Here we talk to David Anthony about all things VM…
MR: What originally attracted you to visual merchandising?
DA: The combination of art, being creative and being able to utilise it in a practical way that suits retail. I was taught the ‘old school’ techniques which see Visual Merchandising as an artform on the streets, with a retail placement. Having a window dressed as a set, like a theatre stage set, makes it an artistry. Things become a life of their own as they work and build together; how you display products creates not only a look but also a feel of the brand, too.
MR: How would you describe your brand?
DA: My brand is simple. The branding logo is both a name and pattern, which I created myself. Elements of any design need to work logically and aesthetically in people’s minds and not have the focus on too many things. I think it has a nice balance and contrast which creates and replicates how the brand looks and feels. The aesthetic of the website is very much akin to who I am and what I’m about.
MR: What makes a shop stand out for you?
DA: When it is creative and shows care about what the brand is, and there is a clear sign that effort has gone into the thought behind the window. The whole inside of the shop should continue to portray that feel: from the fascia and window the journey inside needs to be creative and interesting grabbing your complete attention.
MR: What do you enjoy most about creating new displays?
DA: Being able to work with a product that inspires you and being able to make something creative for a retail shop. Visual merchandising, for me, is like a set design. These old school ideas and techniques curate the initial space and apply these techniques to make the shop an art gallery of their products.
MR: How do you help shops improve their visual merchandising?
DA: This works differently for different brands, for example whether the client has an idea in mind and only needs a little help to bring to life their vision or has a completely blank space and needs help from the beginning to the end. I actually like being able to start fresh or when the space is a mess, and then see how the space develops and grows. The aesthetic will be designed around creating a customer experience, how the company operates and the look and feel of the brand from a 360° angle.

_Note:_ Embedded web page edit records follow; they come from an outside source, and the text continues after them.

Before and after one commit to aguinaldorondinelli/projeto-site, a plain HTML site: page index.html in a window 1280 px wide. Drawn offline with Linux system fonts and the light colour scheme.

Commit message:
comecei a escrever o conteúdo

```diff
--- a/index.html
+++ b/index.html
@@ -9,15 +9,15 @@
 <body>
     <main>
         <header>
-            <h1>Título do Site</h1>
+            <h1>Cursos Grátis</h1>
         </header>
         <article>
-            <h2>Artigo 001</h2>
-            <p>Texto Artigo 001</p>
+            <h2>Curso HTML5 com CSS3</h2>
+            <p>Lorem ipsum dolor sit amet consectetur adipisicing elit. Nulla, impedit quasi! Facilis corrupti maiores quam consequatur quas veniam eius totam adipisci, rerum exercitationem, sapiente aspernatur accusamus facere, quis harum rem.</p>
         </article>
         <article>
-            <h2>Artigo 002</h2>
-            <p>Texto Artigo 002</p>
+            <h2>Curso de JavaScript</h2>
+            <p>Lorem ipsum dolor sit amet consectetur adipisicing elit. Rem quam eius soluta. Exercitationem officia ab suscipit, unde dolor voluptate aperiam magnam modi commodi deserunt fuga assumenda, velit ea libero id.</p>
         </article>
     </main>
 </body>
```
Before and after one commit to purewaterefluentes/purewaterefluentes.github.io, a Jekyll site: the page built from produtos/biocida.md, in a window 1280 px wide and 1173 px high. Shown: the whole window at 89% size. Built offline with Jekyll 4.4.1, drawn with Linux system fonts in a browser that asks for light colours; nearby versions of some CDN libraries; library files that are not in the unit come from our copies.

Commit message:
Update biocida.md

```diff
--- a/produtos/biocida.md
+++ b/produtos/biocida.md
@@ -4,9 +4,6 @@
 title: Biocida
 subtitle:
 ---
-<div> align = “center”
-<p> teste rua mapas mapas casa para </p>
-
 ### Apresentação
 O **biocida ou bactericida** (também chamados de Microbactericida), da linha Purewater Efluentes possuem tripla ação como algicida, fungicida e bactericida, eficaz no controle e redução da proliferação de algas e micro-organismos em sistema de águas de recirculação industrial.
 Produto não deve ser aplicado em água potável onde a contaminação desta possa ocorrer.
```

All these are considerations when creating something that looks good and fulfils what the customer actually wants from their experience of the brand, from start to finish. Ensuring that all the different business roles and objectives are met, by knowing what the different functions are, helps to meet objectives and key components of the business too. It is important to know that you can’t please everyone. Not every person that walks past will like your space but your typical or ideal customer should be inspired by it and want to come in!
MR: Do you have any role models in the industry?
DA: Way back, Gene Moore, who was in charge of Visual Merchandising (when it was called “Window Dressing”!) at the Tiffany store in New York was very progressive for his time and created truly iconic and quirky windows.
MR: Why is it important to style a clothing rack?
DA: It can be hard if you aren’t overly fashionable or creative to visualise an outfit. People will always see a mannequin and like the combinations and see how to put items of clothing and accessories together. It’s important to piece the look like a story. Obviously, the ultimate aim is to get the customer to buy something, so by putting something creatively together, a shopper can come into the store, see how the entire outfit looks and then buy it. People’s time is precious and it can be easier to just buy it – so showcase your items in the best possible light.
You can see David’s distinctive style on his website, https://www.davidanthonycreative.com/, to understand how he puts items together and how he incorporates traditional techniques with modern ideas to evoke reactions and get people’s attention very quickly.
We look forward to seeing a lot more of David Anthony’s work featured on the site very soon as he captures some of London’s finest shop windows as part of a new regular Modern Retail feature!
The photos in our recent interview with Marby & Elm were taken by David Anthony and you can see them here